Link to reproductions
Link to essay by Dianne Scoles
Joyce H. Admason
John K. Esler
ABOVE: Printmakers at the School of Art in the 1950's.Printmaking in the 1950's: An Intimate view of student prints at the School of Art 1950-59
25 November 2004 to 14 January 2005. Curated and organized by Ted Howorth, Bill Pura and Marim Daien Zipursky for Gallery One One One.
The public was invited to attend a symposium on the ideas, techniques and imagery in prints from the 1950s on Thursday, 25 November 2004 at 2 PM at Gallery One One One. An opening reception followed the symposium at 4 PM.
This exhibition's 59 prints are significant because they represent the early work of a number young artists who studied at the (now "University of Manitoba" formerly "Winnipeg") School of Art in the 1950's: as such they create an interesting and provocative portrait of artistic ideas that were current in post-war Canada.

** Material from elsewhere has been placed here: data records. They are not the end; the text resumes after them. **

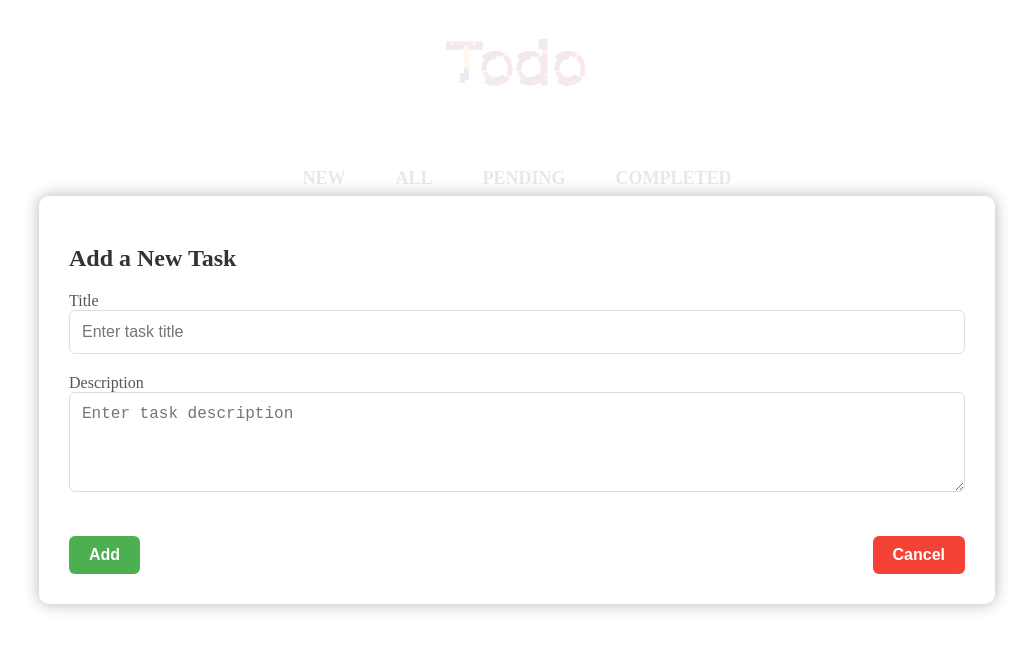
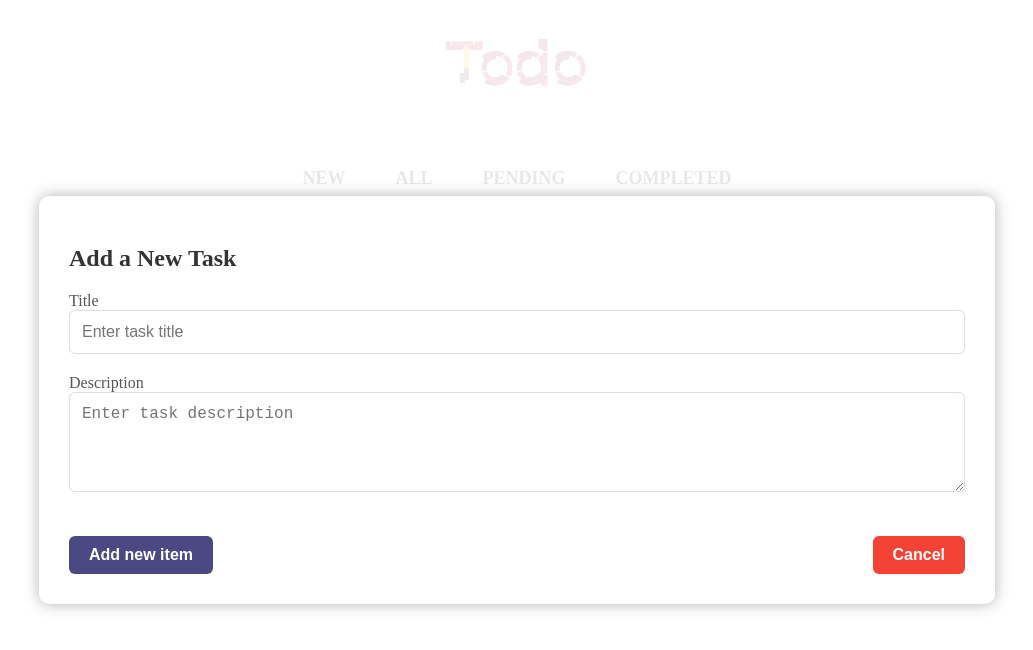
Before and after one commit to hassanaqilan/final_project_js, a plain HTML site: page index.html in a window 1280 px wide. Shown: the whole page, without its empty margins (123-1156 px from the left). Drawn offline with Linux system fonts and the light colour scheme.

Commit message:
changed index and add_list.css files to change the add button

```diff
--- a/css/add_list.css
+++ b/css/add_list.css
@@ -63,7 +63,7 @@ label {
 }
 
 .add-btn {
-    background-color: #4CAF50;
+    background-color: #4a4983;
     color: white;
 }
 
--- a/index.html
+++ b/index.html
@@ -78,7 +78,7 @@
           </div>
           <div class="form-buttons">
             <button id="submit_btn" type="submit" class="btn add-btn">
-              Add
+              Add new item
             </button>
             <button type="button" class="btn cancel-btn" onclick="cancelForm()">
               Cancel
```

The imagery in these prints is remarkably broad, including intimate portraits and energetic abstractions as well as bold visions of the prairie landscape. Their technical explorations are also comprehensive, including etchings, lithographs, and relief prints. Many use some of the most sophisticated print processes possible at the time.
Ivan Eyre, Don Reichert, Tony Tascona, Bruce Head, Winston Leathers, Takao Tanabe and many other well-known artists were included in the exhibition. With these early works it is possible to see some of the ideas that were to be developed in later images by these artists.
The symposium was organized to discuss the prints more completely, to meet some of the artists and to create an opportunity to explore the world of the visual arts in Winnipeg from the 1950's.
ABOVE: Printmakers meet at the Winnipeg Art Gallery in 2004.Printmaking in the 1950's
(the following introduction is by Bill Pura and Ted Howorth)
These prints represent only a small portion of the archives of the Printmaking area in the School of Art. In organizing and cataloguing the collection it became apparent that this early work was particularly interesting as a glimpse of artistic practice in Canada. The School of Art, which had just joined the University of Manitoba in 1950, was one of the major Canadian educational institutions of the time and the list of students who graduated from its program reads like a who's who of the arts in the country.
This collection, therefore, forms an archive of artistic thinking at a very volatile time in Canada, with postwar influences of various kinds arriving from Europe as well as from United States. In looking at these student works one can see the beginning of ideas, of styles and ways of working that were to reach full flower in later years. As well, the range of imagery from artist to artist or indeed with a single artist's work is very provocative.
The use of the figure, of the landscape and finally the latest experiments in abstraction all play important roles in the imagery of the prints. It is also apparent that there is a high level of sophistication in the use of such imagery. It particular, the latest explorations in abstraction during the postwar years seemed to have been absorbed quickly and to be understood at the deepest level.
The collection is also a very complete view of the issues that were considered important within the printmaking discipline. As printmaking is a process where technology meets imagery, many of the latest innovations from that period are found in the prints. The use of multiple plates for colour work, viscosity rolls for colour layering, aggressive use of texture through soft ground, aquatint for large areas of tonality, and a variety of deep etch techniques to produce sculptural effects, all indicate a remarkable talent and dedication by these young artists. It also indicates the high quality of the teaching that was going on in the School of Art.
The prints in our collection form only a small part of the activities of these young artists from the 1950's and yet the fact that the collection is remarkably complete gives us at least a glimpse of some of those activities. How these prints relate to other works by these artists is yet to be explored, but this collection will allow the viewer to sense some the ideas that were so important to Canadians over 50 years ago.
This exhibition's CD-ROM publication includes information about other Gallery One One One projects. Gallery One One One, School of Art, Main Floor, FitzGerald Building, University of Manitoba Fort Garry campus, Winnipeg, MB, CANADA R3T 2N2 TEL:204 474-9322 FAX:474-7605
For information please contact Robert Epp firstname.lastname@example.org